**RECORDS FOR THE TASK**
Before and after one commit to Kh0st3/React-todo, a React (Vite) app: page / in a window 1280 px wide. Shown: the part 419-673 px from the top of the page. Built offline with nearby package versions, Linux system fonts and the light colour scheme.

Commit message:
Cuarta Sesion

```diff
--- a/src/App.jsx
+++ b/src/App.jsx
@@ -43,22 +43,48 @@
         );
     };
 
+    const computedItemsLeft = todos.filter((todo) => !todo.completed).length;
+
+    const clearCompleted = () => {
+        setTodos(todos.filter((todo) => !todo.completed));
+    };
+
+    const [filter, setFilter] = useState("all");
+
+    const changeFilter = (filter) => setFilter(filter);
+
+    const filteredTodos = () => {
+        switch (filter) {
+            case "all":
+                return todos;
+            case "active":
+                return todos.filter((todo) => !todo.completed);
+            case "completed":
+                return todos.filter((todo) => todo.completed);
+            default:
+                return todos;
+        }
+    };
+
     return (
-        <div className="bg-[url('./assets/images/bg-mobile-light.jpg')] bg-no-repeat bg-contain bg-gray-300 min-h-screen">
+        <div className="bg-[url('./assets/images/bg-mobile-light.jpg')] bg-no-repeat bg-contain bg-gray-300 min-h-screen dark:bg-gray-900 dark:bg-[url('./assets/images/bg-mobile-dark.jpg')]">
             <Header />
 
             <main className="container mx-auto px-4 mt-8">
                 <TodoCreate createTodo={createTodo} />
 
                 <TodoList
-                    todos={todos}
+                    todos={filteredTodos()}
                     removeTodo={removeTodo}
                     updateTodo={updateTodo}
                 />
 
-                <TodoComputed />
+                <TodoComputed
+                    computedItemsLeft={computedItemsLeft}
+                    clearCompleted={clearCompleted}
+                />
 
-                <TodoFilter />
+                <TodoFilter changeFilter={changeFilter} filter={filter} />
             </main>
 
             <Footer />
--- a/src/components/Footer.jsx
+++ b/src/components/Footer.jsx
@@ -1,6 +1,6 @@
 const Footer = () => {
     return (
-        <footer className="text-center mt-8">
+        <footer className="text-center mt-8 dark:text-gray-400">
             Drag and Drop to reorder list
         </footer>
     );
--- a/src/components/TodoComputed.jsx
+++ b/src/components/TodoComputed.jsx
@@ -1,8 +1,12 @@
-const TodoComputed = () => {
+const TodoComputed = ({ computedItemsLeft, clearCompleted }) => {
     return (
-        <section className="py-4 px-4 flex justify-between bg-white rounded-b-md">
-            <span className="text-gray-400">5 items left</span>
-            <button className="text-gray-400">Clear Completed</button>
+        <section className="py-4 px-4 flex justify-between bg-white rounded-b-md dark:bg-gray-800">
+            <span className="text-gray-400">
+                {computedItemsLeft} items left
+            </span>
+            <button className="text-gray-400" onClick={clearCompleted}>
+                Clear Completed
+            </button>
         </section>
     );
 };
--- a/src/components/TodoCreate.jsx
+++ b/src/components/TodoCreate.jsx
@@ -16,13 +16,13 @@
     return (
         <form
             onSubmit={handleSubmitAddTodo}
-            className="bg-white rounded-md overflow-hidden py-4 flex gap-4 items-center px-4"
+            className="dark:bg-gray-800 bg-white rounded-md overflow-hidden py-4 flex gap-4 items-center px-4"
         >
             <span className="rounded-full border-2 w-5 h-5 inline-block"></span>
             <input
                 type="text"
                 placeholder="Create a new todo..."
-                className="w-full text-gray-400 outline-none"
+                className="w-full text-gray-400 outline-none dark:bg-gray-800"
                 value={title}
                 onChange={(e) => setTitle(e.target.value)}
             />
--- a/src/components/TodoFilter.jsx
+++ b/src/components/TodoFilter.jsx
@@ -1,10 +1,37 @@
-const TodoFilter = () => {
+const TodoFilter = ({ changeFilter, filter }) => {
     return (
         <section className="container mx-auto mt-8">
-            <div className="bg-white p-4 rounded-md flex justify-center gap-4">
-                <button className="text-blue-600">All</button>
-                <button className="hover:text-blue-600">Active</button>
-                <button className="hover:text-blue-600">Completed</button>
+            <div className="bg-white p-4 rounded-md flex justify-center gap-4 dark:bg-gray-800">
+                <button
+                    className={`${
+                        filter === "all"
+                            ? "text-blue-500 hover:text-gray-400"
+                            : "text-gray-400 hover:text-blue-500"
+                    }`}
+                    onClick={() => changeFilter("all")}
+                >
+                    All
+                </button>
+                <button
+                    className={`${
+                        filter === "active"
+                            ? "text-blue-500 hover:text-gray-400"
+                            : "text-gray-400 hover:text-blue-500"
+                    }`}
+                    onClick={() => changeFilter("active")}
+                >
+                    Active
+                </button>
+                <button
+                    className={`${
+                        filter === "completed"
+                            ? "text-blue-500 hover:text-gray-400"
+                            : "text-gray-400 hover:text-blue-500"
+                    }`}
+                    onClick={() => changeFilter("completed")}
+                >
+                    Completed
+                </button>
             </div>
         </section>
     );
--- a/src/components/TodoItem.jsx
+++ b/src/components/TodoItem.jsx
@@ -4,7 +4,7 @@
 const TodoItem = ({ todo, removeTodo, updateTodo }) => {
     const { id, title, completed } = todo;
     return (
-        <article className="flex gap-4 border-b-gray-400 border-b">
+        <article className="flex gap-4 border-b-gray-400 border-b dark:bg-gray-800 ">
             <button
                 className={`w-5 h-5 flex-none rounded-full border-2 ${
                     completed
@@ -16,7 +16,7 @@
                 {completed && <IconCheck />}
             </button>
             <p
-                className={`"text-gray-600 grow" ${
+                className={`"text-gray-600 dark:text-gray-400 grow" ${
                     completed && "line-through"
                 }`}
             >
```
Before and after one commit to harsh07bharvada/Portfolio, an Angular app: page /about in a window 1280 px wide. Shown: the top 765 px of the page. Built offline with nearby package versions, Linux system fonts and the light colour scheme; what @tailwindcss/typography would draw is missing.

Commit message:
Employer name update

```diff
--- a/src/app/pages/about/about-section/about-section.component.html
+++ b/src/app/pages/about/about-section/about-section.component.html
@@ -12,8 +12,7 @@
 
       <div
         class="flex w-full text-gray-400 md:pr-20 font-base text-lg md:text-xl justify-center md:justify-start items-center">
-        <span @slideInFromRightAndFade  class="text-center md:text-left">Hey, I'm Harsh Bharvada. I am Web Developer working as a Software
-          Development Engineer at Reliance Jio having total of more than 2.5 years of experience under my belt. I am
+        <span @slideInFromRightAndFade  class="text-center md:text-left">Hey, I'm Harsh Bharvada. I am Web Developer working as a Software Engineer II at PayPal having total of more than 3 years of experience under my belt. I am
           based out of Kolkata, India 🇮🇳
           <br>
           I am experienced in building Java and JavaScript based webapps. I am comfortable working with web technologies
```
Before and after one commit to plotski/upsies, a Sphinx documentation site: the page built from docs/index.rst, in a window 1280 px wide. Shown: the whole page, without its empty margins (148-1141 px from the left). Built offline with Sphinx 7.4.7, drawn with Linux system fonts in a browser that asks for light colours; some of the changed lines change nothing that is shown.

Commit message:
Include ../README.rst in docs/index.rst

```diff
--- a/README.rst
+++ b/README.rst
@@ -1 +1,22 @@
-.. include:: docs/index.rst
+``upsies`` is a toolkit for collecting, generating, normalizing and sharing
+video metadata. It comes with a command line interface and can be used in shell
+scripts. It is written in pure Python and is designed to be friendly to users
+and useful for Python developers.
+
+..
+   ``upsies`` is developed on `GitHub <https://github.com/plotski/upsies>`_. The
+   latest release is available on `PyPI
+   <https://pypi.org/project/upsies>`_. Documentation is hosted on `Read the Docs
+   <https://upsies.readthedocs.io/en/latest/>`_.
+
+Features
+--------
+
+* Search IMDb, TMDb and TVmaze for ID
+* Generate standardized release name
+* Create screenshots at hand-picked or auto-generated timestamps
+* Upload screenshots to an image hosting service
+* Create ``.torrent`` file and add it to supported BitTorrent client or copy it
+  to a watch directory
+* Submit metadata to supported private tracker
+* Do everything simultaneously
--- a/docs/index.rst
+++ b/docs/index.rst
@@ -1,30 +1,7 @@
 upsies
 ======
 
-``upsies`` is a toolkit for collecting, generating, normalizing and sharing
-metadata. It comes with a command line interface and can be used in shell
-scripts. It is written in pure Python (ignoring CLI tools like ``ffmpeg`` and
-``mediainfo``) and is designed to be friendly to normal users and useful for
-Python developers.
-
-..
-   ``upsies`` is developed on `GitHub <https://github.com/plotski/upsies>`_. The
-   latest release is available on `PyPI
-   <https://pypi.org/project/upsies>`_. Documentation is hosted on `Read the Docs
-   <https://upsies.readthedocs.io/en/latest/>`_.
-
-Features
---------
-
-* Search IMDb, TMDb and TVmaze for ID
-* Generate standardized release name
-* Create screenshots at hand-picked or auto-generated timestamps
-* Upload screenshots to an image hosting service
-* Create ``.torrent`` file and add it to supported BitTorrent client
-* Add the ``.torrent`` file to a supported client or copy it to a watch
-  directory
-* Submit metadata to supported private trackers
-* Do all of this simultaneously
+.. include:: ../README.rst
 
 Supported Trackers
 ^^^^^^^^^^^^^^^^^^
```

**ASSIGNED TASK**
Look over the entries above. Copy every line that contains the word "client".

**RESPONSE TO THIS TASK**
+* Create ``.torrent`` file and add it to supported BitTorrent client or copy it
-* Create ``.torrent`` file and add it to supported BitTorrent client
-* Add the ``.torrent`` file to a supported client or copy it to a watch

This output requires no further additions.